    1. Lele, Uma & Goldsmith, Arthur A, 1989. "The Development of National Agricultural Research Capacity: India's Experience with the Rockefeller Foundation and Its Significance for Africa," Economic Development and Cultural Change, University of Chicago Press, vol. 37(2), pages 305-343, January.
    2. Fan, S., 2008. "Investing in african agriculture to halve poverty by 2015," IWMI Working Papers H041613, International Water Management Institute.
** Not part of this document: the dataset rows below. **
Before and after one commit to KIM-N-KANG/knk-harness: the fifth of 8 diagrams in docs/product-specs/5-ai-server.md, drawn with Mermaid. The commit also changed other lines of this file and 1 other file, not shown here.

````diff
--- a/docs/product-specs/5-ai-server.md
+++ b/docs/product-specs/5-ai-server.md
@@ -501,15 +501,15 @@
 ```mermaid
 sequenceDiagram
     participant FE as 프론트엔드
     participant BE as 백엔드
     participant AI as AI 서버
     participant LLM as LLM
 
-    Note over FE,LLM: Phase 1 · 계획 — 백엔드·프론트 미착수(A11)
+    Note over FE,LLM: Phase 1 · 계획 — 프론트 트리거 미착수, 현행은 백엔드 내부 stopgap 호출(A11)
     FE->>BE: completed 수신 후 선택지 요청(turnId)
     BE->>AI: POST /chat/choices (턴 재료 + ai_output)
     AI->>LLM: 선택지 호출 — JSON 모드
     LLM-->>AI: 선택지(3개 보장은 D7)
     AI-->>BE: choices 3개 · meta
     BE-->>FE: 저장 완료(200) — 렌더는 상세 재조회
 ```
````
    3. Islam, Nurul, 2011. "Foreign aid to agriculture: Review of facts and analysis," IFPRI discussion papers 01053, International Food Policy Research Institute (IFPRI).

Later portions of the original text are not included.